=== What is expected ===
Report the lines of the material that carry the string "other".

=== Provided records ===

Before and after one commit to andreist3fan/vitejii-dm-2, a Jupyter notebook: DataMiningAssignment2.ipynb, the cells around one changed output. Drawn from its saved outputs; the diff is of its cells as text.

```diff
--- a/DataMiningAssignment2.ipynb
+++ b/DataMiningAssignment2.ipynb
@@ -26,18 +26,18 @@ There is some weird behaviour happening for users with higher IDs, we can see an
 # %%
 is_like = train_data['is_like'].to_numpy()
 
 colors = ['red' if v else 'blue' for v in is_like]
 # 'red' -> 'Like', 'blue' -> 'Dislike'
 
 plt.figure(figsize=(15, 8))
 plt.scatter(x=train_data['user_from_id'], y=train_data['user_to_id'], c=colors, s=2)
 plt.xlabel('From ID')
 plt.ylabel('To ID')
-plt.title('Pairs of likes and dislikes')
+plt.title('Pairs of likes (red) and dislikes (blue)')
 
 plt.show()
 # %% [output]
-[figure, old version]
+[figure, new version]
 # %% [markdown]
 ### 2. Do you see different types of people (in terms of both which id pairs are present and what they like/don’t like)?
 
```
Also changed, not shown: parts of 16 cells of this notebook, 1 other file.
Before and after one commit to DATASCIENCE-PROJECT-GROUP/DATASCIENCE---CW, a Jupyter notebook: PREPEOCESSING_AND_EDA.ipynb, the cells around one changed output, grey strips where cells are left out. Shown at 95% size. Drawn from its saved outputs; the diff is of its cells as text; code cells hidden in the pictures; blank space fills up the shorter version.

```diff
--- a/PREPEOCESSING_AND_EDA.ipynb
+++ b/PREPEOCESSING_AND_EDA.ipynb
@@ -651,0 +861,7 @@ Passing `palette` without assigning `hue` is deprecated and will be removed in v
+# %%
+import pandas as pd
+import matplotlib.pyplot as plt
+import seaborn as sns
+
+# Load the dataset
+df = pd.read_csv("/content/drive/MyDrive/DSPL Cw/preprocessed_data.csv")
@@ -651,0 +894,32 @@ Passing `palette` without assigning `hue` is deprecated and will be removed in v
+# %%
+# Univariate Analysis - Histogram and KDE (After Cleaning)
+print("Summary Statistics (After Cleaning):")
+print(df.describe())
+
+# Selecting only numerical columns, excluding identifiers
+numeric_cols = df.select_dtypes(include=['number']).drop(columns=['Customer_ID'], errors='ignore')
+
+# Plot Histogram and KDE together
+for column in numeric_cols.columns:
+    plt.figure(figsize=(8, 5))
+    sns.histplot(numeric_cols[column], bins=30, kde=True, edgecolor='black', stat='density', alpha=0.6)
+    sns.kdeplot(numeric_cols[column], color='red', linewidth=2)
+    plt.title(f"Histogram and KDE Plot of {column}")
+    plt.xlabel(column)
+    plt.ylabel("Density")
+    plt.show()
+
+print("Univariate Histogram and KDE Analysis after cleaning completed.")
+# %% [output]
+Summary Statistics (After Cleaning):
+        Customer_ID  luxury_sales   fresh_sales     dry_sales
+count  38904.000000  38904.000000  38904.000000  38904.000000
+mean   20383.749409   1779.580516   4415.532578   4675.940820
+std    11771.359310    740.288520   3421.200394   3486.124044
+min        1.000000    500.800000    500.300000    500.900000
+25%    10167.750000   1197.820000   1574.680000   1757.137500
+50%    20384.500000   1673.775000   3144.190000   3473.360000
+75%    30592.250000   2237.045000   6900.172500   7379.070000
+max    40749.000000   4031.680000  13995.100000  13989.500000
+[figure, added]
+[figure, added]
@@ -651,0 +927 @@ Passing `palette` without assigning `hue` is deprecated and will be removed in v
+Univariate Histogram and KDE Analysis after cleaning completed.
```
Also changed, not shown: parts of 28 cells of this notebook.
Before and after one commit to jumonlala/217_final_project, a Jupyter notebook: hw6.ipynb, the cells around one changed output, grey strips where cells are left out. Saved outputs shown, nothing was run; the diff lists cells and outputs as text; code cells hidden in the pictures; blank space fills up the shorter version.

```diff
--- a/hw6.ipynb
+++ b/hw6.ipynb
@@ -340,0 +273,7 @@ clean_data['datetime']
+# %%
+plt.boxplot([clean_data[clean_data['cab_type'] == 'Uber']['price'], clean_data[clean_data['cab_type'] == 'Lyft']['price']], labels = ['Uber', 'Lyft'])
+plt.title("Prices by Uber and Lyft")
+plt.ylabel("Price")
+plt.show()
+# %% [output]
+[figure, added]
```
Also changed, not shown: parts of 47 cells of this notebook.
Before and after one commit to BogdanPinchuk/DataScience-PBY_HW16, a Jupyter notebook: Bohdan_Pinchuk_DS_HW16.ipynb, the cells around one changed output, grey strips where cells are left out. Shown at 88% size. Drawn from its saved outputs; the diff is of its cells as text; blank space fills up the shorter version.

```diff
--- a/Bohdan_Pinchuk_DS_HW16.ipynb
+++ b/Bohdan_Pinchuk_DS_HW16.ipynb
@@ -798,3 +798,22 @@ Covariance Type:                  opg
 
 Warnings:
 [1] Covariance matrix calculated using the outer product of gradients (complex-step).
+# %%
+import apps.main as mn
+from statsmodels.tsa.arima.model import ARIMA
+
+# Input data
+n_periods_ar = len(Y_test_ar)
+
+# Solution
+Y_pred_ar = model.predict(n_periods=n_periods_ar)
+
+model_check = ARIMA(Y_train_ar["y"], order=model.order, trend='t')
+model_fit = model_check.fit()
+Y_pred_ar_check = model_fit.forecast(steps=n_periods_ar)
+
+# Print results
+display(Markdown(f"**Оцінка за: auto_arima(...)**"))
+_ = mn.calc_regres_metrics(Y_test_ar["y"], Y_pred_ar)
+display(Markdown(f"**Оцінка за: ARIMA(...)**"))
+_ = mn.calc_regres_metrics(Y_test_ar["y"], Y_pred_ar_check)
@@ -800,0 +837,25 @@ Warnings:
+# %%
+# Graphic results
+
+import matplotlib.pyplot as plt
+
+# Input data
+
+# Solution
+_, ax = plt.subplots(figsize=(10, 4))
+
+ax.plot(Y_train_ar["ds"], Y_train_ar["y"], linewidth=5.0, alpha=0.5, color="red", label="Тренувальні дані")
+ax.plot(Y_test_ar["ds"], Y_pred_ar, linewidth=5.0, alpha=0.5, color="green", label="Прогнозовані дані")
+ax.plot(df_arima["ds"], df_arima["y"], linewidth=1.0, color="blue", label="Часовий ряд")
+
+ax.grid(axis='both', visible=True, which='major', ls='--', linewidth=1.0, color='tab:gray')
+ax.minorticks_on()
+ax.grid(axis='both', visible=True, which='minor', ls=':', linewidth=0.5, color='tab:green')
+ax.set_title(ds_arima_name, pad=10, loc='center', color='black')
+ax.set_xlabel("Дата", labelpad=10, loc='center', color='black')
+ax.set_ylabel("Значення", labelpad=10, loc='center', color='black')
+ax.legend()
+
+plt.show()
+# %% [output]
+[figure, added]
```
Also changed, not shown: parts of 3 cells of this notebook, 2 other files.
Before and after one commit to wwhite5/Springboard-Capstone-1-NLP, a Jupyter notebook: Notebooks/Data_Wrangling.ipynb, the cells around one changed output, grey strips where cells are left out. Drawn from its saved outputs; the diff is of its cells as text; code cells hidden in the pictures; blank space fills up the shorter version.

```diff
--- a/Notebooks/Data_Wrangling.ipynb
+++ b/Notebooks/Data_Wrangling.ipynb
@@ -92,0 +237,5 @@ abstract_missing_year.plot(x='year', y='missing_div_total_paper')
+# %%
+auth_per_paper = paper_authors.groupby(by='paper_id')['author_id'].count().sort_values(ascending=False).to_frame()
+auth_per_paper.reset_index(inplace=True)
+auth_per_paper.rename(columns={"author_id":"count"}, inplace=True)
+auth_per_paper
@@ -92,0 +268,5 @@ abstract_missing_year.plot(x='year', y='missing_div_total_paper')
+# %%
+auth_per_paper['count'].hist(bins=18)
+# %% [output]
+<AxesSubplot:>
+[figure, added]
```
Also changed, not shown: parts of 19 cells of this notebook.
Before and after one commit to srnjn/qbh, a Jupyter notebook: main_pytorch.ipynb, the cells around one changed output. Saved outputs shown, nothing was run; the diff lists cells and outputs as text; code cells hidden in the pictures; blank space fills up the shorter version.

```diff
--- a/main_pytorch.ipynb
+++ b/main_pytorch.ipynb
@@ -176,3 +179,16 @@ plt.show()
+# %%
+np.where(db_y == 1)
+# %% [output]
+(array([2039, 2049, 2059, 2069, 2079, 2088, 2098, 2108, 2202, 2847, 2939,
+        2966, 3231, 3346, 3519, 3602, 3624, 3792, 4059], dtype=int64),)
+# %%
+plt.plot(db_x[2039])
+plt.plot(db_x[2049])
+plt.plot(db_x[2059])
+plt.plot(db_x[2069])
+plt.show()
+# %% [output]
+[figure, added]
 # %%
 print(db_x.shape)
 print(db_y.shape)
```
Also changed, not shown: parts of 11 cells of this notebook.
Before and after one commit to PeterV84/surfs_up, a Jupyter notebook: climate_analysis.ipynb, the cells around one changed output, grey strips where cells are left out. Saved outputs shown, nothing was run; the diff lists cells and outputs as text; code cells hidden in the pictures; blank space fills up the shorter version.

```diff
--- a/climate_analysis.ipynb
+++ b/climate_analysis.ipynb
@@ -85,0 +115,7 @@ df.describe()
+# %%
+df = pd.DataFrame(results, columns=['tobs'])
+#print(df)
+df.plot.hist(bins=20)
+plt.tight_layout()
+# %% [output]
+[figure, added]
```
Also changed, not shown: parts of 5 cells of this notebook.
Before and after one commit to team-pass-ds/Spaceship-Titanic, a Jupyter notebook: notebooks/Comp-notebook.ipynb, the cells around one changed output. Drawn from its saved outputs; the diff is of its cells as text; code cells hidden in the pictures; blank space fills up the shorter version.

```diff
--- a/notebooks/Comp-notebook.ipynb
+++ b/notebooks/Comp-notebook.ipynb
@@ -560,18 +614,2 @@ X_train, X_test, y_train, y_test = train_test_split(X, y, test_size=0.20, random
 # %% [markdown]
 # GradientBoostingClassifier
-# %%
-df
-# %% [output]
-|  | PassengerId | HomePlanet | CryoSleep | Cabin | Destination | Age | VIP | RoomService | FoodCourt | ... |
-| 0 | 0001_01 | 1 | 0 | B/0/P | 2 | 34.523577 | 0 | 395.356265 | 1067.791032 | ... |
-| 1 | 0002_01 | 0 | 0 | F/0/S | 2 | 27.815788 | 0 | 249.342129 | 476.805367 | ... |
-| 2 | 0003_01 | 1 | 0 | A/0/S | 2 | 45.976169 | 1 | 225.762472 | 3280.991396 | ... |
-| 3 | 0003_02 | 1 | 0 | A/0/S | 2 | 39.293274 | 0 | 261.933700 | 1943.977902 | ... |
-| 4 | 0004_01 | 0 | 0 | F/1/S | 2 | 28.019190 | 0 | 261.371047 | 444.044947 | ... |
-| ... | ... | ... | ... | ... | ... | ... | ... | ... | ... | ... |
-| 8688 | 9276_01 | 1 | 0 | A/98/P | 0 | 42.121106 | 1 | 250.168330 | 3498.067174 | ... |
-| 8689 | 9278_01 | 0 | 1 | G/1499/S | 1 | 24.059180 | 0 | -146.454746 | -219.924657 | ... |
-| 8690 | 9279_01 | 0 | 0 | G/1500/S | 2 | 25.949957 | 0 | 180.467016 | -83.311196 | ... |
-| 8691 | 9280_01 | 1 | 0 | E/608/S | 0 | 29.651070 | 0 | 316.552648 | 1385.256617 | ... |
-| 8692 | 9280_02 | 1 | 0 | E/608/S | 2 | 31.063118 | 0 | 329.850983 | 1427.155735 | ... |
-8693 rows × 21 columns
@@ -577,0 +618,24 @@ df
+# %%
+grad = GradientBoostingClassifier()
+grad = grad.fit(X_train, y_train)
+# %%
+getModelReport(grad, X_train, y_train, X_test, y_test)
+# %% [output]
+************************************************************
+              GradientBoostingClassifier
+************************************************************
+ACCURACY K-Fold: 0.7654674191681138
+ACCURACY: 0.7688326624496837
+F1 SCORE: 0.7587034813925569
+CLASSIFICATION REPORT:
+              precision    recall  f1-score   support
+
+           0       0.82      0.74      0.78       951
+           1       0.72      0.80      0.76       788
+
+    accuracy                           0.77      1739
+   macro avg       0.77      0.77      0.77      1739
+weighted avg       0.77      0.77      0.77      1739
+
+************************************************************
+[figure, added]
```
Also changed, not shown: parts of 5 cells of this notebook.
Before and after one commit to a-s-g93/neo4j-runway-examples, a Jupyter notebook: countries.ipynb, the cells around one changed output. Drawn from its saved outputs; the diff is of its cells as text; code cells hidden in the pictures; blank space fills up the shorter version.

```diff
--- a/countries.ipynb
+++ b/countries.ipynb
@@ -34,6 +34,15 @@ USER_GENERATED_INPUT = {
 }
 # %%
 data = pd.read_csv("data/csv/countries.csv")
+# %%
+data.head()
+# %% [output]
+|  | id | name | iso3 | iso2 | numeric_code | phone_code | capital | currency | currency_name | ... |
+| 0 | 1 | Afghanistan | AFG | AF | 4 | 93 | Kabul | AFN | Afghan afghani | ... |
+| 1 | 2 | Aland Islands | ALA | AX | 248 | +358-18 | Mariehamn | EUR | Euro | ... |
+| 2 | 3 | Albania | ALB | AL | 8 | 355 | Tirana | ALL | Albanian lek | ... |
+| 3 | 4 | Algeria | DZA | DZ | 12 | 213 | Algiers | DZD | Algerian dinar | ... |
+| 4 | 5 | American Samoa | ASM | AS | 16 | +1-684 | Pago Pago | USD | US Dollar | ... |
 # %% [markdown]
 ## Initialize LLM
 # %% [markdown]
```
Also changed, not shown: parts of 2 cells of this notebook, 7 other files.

=== Response ===
Also changed, not shown: parts of 16 cells of this notebook, 1 other file.
Also changed, not shown: parts of 3 cells of this notebook, 2 other files.
Also changed, not shown: parts of 2 cells of this notebook, 7 other files.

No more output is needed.